I was wondering if there's a difference between different colored wires?
The functionality isn't dependent on color (wire gauge/thickness is another matter), but...
There's some conventions that it is smart to keep to.
Red should always be the positive (eg. +9V).
Blue is 0V (often called ground), although it is very commonly being misunderstood (loads of people thing that black is the 0V color, probably because they only use single supply circuits.
Black is the negative supply (which in a single supply will be the same as 0V - it's all in what you choose to call your reference)
PC's have always used the convention of black=0, red=+5V and yellow=+12V on drive supplies (but on fans, the yellow wire, when there is a yellow wire, is for measuring the speed of the fan).
There will be no (direct) penalty for mixing up the colors - except when you can't remember which is which and burns an entire board ull of chips (and that's why it's good to follow conventions - a year or two from now you'll be glad you did if you do

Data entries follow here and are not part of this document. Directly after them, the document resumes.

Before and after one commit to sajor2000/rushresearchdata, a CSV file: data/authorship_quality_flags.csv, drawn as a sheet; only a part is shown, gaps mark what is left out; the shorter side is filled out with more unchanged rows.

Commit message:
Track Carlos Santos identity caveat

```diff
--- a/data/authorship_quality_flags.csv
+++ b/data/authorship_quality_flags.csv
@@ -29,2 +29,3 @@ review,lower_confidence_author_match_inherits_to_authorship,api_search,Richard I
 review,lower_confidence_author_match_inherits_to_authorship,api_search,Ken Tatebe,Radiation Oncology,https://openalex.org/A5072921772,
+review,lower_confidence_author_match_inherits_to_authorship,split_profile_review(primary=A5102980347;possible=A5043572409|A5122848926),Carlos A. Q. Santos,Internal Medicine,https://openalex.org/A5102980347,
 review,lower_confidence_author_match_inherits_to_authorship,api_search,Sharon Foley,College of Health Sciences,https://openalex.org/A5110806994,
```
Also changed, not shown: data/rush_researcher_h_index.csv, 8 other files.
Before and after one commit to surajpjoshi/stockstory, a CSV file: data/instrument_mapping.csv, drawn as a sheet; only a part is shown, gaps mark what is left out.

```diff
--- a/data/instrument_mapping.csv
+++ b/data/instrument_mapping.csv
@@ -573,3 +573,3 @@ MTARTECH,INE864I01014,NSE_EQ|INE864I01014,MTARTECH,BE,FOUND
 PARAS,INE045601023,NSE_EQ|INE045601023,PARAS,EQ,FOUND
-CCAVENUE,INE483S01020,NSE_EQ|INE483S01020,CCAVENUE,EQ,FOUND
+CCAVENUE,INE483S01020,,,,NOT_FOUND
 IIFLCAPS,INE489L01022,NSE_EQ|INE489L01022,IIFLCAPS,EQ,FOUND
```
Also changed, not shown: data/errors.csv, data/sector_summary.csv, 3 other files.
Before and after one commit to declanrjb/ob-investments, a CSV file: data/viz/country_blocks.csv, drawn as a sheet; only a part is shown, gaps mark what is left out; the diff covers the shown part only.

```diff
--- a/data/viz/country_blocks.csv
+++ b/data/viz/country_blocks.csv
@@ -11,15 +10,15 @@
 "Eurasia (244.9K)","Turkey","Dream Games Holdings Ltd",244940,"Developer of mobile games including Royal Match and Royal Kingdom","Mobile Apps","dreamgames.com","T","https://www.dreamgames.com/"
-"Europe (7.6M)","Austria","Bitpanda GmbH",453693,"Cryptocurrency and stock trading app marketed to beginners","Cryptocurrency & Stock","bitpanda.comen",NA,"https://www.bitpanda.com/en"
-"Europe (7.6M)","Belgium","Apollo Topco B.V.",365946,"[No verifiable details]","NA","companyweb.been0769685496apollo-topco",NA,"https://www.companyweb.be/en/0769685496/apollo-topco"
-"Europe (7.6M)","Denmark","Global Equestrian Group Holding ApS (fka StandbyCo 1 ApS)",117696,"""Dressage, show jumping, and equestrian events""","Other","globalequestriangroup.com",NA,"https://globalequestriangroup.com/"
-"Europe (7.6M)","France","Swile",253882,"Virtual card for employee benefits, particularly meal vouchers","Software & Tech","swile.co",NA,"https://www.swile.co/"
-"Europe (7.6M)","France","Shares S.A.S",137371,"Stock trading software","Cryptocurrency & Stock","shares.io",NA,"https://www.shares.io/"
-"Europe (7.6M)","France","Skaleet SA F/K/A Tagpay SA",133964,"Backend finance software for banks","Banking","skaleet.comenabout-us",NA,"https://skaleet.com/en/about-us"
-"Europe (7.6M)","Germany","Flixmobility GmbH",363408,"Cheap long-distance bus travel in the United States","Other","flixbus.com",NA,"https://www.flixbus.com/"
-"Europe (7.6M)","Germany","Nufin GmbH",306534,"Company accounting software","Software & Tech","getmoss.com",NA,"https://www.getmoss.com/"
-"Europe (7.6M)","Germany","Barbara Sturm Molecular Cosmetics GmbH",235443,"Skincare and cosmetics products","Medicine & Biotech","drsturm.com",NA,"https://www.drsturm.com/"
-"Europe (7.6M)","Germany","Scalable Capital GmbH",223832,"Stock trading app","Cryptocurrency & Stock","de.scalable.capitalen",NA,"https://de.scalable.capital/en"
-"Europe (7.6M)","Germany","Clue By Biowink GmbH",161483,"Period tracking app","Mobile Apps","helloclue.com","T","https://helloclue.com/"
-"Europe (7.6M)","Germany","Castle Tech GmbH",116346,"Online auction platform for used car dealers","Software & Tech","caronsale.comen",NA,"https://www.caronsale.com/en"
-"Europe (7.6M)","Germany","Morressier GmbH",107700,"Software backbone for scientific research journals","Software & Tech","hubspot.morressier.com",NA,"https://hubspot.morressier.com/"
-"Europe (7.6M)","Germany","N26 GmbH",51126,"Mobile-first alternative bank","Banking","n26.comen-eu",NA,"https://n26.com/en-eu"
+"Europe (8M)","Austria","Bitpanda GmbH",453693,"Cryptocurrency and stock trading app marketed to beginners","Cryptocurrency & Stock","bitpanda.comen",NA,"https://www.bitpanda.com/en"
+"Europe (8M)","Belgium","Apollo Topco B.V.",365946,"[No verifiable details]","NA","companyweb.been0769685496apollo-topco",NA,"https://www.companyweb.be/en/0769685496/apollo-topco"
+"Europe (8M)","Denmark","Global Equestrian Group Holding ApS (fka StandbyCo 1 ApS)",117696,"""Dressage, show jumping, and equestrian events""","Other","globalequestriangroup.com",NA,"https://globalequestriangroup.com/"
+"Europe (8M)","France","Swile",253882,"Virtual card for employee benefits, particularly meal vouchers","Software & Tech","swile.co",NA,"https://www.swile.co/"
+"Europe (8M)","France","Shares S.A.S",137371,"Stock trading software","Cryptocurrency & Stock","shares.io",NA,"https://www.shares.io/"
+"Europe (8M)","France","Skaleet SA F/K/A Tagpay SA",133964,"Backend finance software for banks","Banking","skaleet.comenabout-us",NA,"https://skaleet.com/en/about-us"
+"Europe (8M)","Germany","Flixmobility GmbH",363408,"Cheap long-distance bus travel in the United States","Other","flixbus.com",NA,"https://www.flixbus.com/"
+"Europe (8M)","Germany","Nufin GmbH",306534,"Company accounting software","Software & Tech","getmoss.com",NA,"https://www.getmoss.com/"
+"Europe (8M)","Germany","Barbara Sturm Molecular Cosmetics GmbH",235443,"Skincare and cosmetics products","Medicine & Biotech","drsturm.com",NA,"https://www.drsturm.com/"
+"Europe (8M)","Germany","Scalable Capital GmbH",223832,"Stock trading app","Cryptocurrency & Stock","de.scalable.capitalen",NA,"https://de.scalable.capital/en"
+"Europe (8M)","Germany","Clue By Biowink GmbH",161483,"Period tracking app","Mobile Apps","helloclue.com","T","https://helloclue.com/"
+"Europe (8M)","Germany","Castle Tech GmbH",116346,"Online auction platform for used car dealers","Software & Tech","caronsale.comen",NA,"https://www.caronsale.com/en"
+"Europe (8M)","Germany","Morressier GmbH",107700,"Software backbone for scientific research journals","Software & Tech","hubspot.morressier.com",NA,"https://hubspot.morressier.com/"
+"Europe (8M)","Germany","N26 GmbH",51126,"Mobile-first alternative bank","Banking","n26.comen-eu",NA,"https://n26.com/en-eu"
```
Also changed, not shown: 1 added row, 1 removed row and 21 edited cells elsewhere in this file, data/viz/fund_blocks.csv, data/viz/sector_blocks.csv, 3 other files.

Sometimes you have only one color, then it's a good idea to mark the ends of the wire with a permanent marker. I draw rings around the end, 1, 2 or 3 rings etc. and for supplies, I often tie a knot on the positive wire (both ends) and/or color the end entirely with permanent ink for ground.